Aside from the pictures, copy the listing exactly.
-=-=-
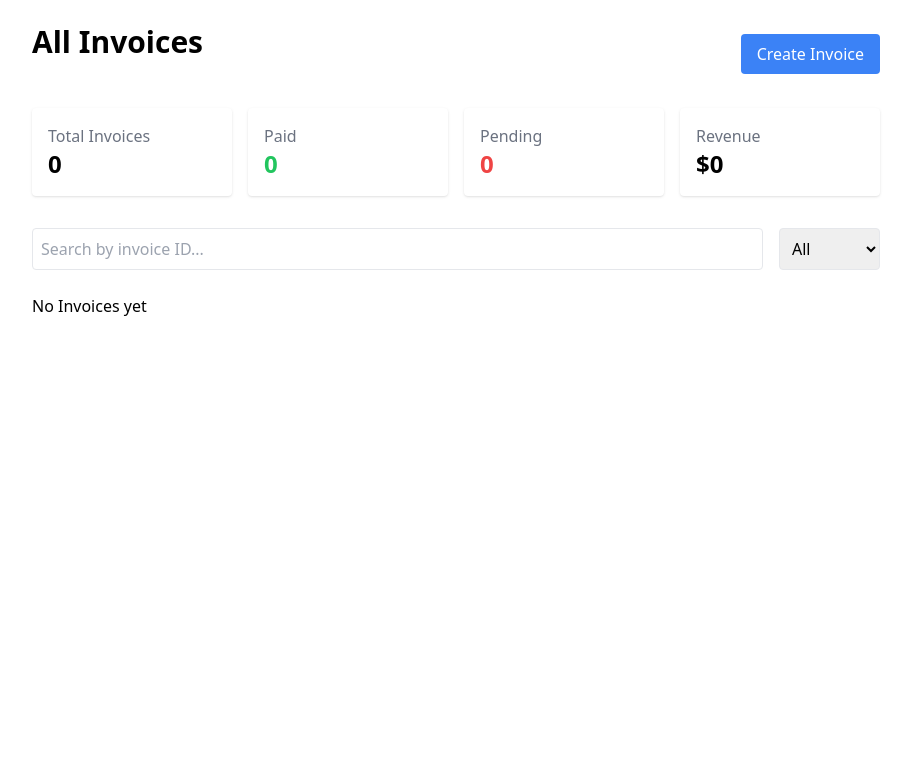
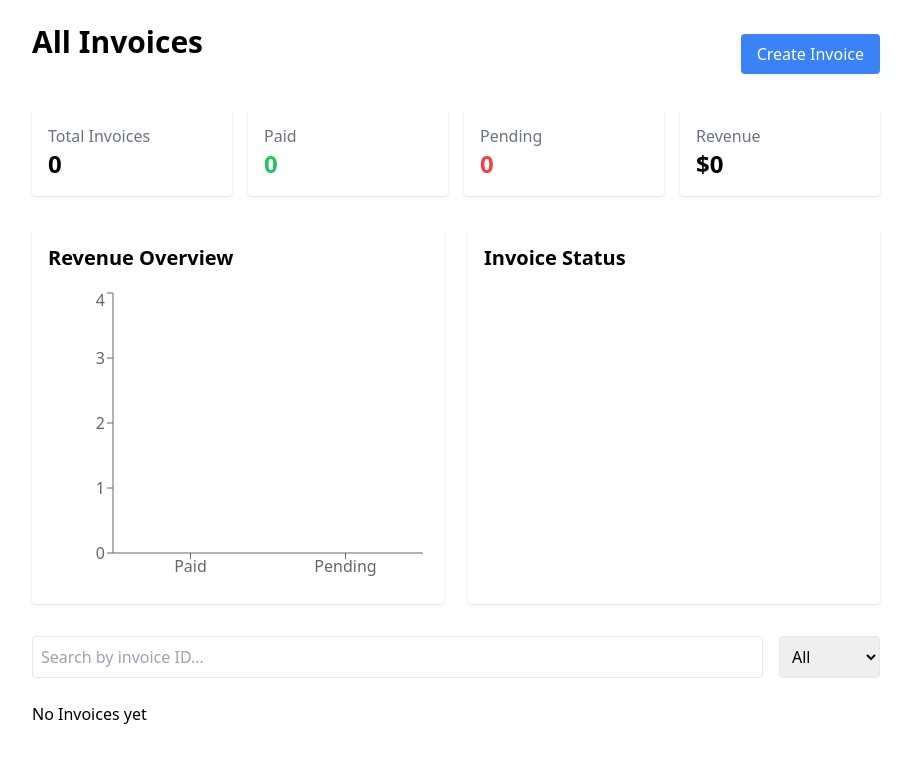
Before and after one commit to aderemi67/Invoice---Manager, a React (Vite) app: page / in a window 1280 px wide. Shown: the top 762 px of the page, without its empty margins (184-1095 px from the left). Built offline with nearby package versions, Linux system fonts and the light colour scheme.

Commit message:
Add revenue charts and analytics

```diff
--- a/package.json
+++ b/package.json
@@ -14,7 +14,9 @@
     "jspdf-autotable": "^5.0.7",
     "react": "^19.2.5",
     "react-dom": "^19.2.5",
-    "react-router-dom": "^7.15.0"
+    "react-is": "^19.2.6",
+    "react-router-dom": "^7.15.0",
+    "recharts": "^3.8.1"
   },
   "devDependencies": {
     "@eslint/js": "^10.0.1",
--- /dev/null
+++ b/src/components/RevenueCharts.jsx
@@ -0,0 +1,111 @@
+import { useContext } from "react";
+import {
+    BarChart,
+    Bar,
+    XAxis,
+    YAxis,
+    Tooltip,
+    ResponsiveContainer,
+    PieChart,
+    Pie,
+    Cell,
+} from "recharts";
+
+import { InvoiceContext } from "../context/InvoiceContext";
+
+function RevenueChart() {
+    const { invoices } = useContext(InvoiceContext);
+
+    const paidRevenue = invoices.filter((invoice) => invoice.status === "paid").reduce(
+    (acc, invoice) => acc + invoice.total,
+    0
+);
+
+const pendingRevenue = invoices
+.filter(
+    (invoice) => invoice.status === "pending"
+).reduce(
+    (acc, invoice) => acc + invoice.total,
+    0
+);
+
+const revenueData = [
+    {
+        name: "Paid",
+        revenue: paidRevenue,
+    },
+    {
+        name: "Pending",
+        revenue: pendingRevenue,
+    },
+];
+
+const invoiceStatusData = [
+    {
+        name: "Paid",
+        value: invoices.filter(
+            (invoice) => invoice.status === "paid"
+        ).length,
+    },
+    {
+        name: "Pending",
+        value: invoices.filter(
+            (invoice) => invoice.status === "pending"
+        ).length,
+    },
+];
+
+return (
+    <div className="grid md:grid-cols-2 gap-6 mb-8">
+        {/* Bar Chart */}
+        <div className="bg-white p-4 rounded shadow">
+            <h2 className="text-xl font-bold mb-4">
+                Revenue Overview
+            </h2>
+
+            <ResponsiveContainer
+            width="100%"
+            height={300}
+            >
+                <BarChart data={revenueData}>
+                    <XAxis dataKey="name" />
+                    <YAxis />
+                    <Tooltip />
+
+                    <Bar dataKey="revenue" />
+                </BarChart>
+            </ResponsiveContainer>
+        </div>
+
+        {/* Pie Chart */}
+        <div className="bg-white p-4 rounded shadow">
+            <h2 className="text-xl font-bold mb-4">
+                Invoice Status
+            </h2>
+
+            <ResponsiveContainer
+            width="100%"
+            height={300}
+            >
+                <PieChart>
+                    <Pie
+                    data={invoiceStatusData}
+                    dataKey="value"
+                    nameKey="name"
+                    outerRadius={100}
+                    label
+                    >
+                        <Cell />
+                        <Cell />
+
+                    </Pie>
+
+                    <Tooltip />
+                </PieChart>
+            </ResponsiveContainer>
+        </div>
+    </div>
+);
+}
+
+export default RevenueChart;
--- a/src/pages/Home.jsx
+++ b/src/pages/Home.jsx
@@ -2,6 +2,7 @@ import { useContext, useState } from "react";
 import { Link } from "react-router-dom";
 import { InvoiceContext } from "../context/InvoiceContext";
 import DashboardStats from "../components/DashboardStats";
+import RevenueChart from "../components/RevenueCharts";
 
 function Home() {
     const { invoices,
@@ -39,6 +40,7 @@ function Home() {
         </div>
 
         <DashboardStats />
+        <RevenueChart />
 
         <div className="flex flex-col md:flex-row gap-4 mb-6">
             <input
```
Also changed, not shown: 1 other file (tests, documents, lock files or other folders).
-=-=-
● Reply to the task:
Before and after one commit to aderemi67/Invoice---Manager, a React (Vite) app: page / in a window 1280 px wide. Shown: the top 762 px of the page, without its empty margins (184-1095 px from the left). Built offline with nearby package versions, Linux system fonts and the light colour scheme.

Commit message:
Add revenue charts and analytics

```diff
--- a/package.json
+++ b/package.json
@@ -14,7 +14,9 @@
     "jspdf-autotable": "^5.0.7",
     "react": "^19.2.5",
     "react-dom": "^19.2.5",
-    "react-router-dom": "^7.15.0"
+    "react-is": "^19.2.6",
+    "react-router-dom": "^7.15.0",
+    "recharts": "^3.8.1"
   },
   "devDependencies": {
     "@eslint/js": "^10.0.1",
--- /dev/null
+++ b/src/components/RevenueCharts.jsx
@@ -0,0 +1,111 @@
+import { useContext } from "react";
+import {
+    BarChart,
+    Bar,
+    XAxis,
+    YAxis,
+    Tooltip,
+    ResponsiveContainer,
+    PieChart,
+    Pie,
+    Cell,
+} from "recharts";
+
+import { InvoiceContext } from "../context/InvoiceContext";
+
+function RevenueChart() {
+    const { invoices } = useContext(InvoiceContext);
+
+    const paidRevenue = invoices.filter((invoice) => invoice.status === "paid").reduce(
+    (acc, invoice) => acc + invoice.total,
+    0
+);
+
+const pendingRevenue = invoices
+.filter(
+    (invoice) => invoice.status === "pending"
+).reduce(
+    (acc, invoice) => acc + invoice.total,
+    0
+);
+
+const revenueData = [
+    {
+        name: "Paid",
+        revenue: paidRevenue,
+    },
+    {
+        name: "Pending",
+        revenue: pendingRevenue,
+    },
+];
+
+const invoiceStatusData = [
+    {
+        name: "Paid",
+        value: invoices.filter(
+            (invoice) => invoice.status === "paid"
+        ).length,
+    },
+    {
+        name: "Pending",
+        value: invoices.filter(
+            (invoice) => invoice.status === "pending"
+        ).length,
+    },
+];
+
+return (
+    <div className="grid md:grid-cols-2 gap-6 mb-8">
+        {/* Bar Chart */}
+        <div className="bg-white p-4 rounded shadow">
+            <h2 className="text-xl font-bold mb-4">
+                Revenue Overview
+            </h2>
+
+            <ResponsiveContainer
+            width="100%"
+            height={300}
+            >
+                <BarChart data={revenueData}>
+                    <XAxis dataKey="name" />
+                    <YAxis />
+                    <Tooltip />
+
+                    <Bar dataKey="revenue" />
+                </BarChart>
+            </ResponsiveContainer>
+        </div>
+
+        {/* Pie Chart */}
+        <div className="bg-white p-4 rounded shadow">
+            <h2 className="text-xl font-bold mb-4">
+                Invoice Status
+            </h2>
+
+            <ResponsiveContainer
+            width="100%"
+            height={300}
+            >
+                <PieChart>
+                    <Pie
+                    data={invoiceStatusData}
+                    dataKey="value"
+                    nameKey="name"
+                    outerRadius={100}
+                    label
+                    >
+                        <Cell />
+                        <Cell />
+
+                    </Pie>
+
+                    <Tooltip />
+                </PieChart>
+            </ResponsiveContainer>
+        </div>
+    </div>
+);
+}
+
+export default RevenueChart;
--- a/src/pages/Home.jsx
+++ b/src/pages/Home.jsx
@@ -2,6 +2,7 @@ import { useContext, useState } from "react";
 import { Link } from "react-router-dom";
 import { InvoiceContext } from "../context/InvoiceContext";
 import DashboardStats from "../components/DashboardStats";
+import RevenueChart from "../components/RevenueCharts";
 
 function Home() {
     const { invoices,
@@ -39,6 +40,7 @@ function Home() {
         </div>
 
         <DashboardStats />
+        <RevenueChart />
 
         <div className="flex flex-col md:flex-row gap-4 mb-6">
             <input
```
Also changed, not shown: 1 other file (tests, documents, lock files or other folders).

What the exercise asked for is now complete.